Travelling onwards to the livelier atmosphere Wales has to offer, you cannot miss a pit stop at the small market town of Abergavenny. Still only 10km from the English border, this town is a great introduction to a quintessential Welsh town. If you’ve arrived peckish, pop in to Café Cwtch on Cross Street for a delicious bite of afternoon tea—complete with scones and clotted cream, of course.


Onwards through part of Brecon Beacons National Park, you’ll find yourself at the picturesque (and impossibly charming) town of Hay-On-Wye. This much smaller market town is known for its oversupply of book shops, each selling vintage collections or brand news books, which leads you to conclude that this town is basically just a huge library. Should you have enough time and chance your visit with sunshine, check out Hay Castle, potter around Hay Market on a Thursday and take the time to hunt for treasures in the many boutique shops. If you plan your visit during the warmer months, seek refuge in the delicious sheep’s milk ice creams at the town’s popular ice creamery Shepherd’s.


Driving along the fringe of Brecon Beacons National Park, you will soon find yourself at the small town of Llandeilo. Lined with colourful houses overlooking River Towy, this small town community is worth a short visit to walk the main road and take in the charm of the typical Welsh houses lining the way of your journey.

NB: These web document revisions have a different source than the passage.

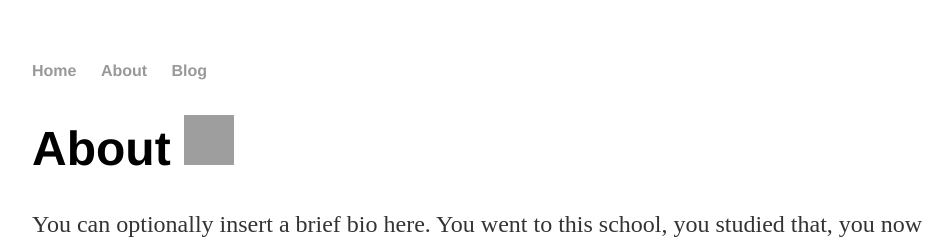
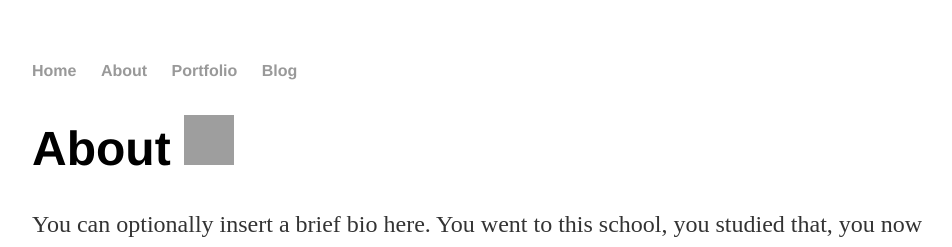
Before and after one commit to lbtb/lbtb.github.io, a Jekyll site: the page built from about/index.html, in a window 1280 px wide. Shown: the top 247 px of the page, without its empty margins (160-1112 px from the left). Built offline with Jekyll 4.4.1, drawn with Linux system fonts in a browser that asks for light colours; grey boxes are pictures that could not be loaded.

Commit message:
Update default.html

```diff
--- a/_layouts/default.html
+++ b/_layouts/default.html
@@ -11,7 +11,7 @@
 	    		<ul>
 	        		<li><a href="/">Home</a></li>
 		        	<li><a href="/about">About</a></li>
-	        		<!-- <li><a href="/portfolio">Portfolio</a></li> -->
+	        		<li><a href="/portfolio">Portfolio</a></li>
 				<li><a href="/blog">Blog</a></li>
 				<!-- <li><a href="/blog/atom.xml" target="_blank">RSS</a></li> -->
 	    		</ul>
```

Continuing through Carmarthenshire toward the sea, make a short detour to the town of Laugharne, once the home of poet Dylan Thomas and just as romantically poetic as one would imagine. Take the time to visit Laugharne Castle, which offers a great view of the town below.


Your pit stop for the evening awaits. Saundersfoot is a small, sleepy town, located on the sea in Pembrokeshire and your gateway to the Pembrokeshire Coast National Park. Allow time for a pre-sunset arrival, with any luck you’ll chance a pink sky over the colourful seaside village famous for great fish and chips on the waterfront—best eaten like a local, picnic style.


In the morning make the short drive to Tenby, a larger seaside town nearby that hosts a delightful array of colourful houses overlooking the ocean. The walled setting is well worth a morning visit, with plenty of boutiques to explore and local market food to try.

Dobby’s Beach (Freshwater West)

Harry Potter fans won’t even flinch at the extra effort required to reach the iconic Dobby’s Beach, known to locals as Freshwest, where the final scenes of Dobby’s role in Harry Potter were filmed. You may notice the shell cottage missing as it was built solely for the purpose of filming and has since been removed. It is, however, a lovely spot to visit on the coast, regardless of whether you’re a Harry fan or not.

Saint David’s

With an hour’s worth of driving ahead, buckle up for one of the most beautiful scenic drives through the south of Wales. The start of the drive is relatively uneventful, however the immediate beauty will hit you as you reach the likes of Newgale, Solva, and eventually Saint David’s. This gorgeous and relatively untouched coastline is exactly what I had in mind when visiting the south of Wales. Proceed at a slow pace and take it all in. Saint David’s is also the base for coasteering—a relatively new outdoors activity that involves climbing small cliff faces, jumping in and out of the (often below freezing) ocean. It requires a large amount of confidence in your tour instructors. If you haven’t quite had enough of castles yet, consider staying in one. I checked myself in to the Roch Castle accommodation, complete with a Game of Thrones vibe entrance and stair-only access (talk about a workout).  


The next morning wake early for a 1.5 hour drive North toward Aberaeron to conclude your adventure. There are many beautiful places to stop along the way such as the Pembrokeshire National Park, the small town of Cardigan, and more, towards your destination—be sure to stop at New Quay. The coastal town of Aberaeron is the perfect endpoint to your journey.

Photography by Brooke Saward

Follow more of Brooke’s adventures over at World of Wanderlust, the ultimate guide to solo travel.

Get travel insurance before heading off so you can indulge in worry-free wanderlust in Wales.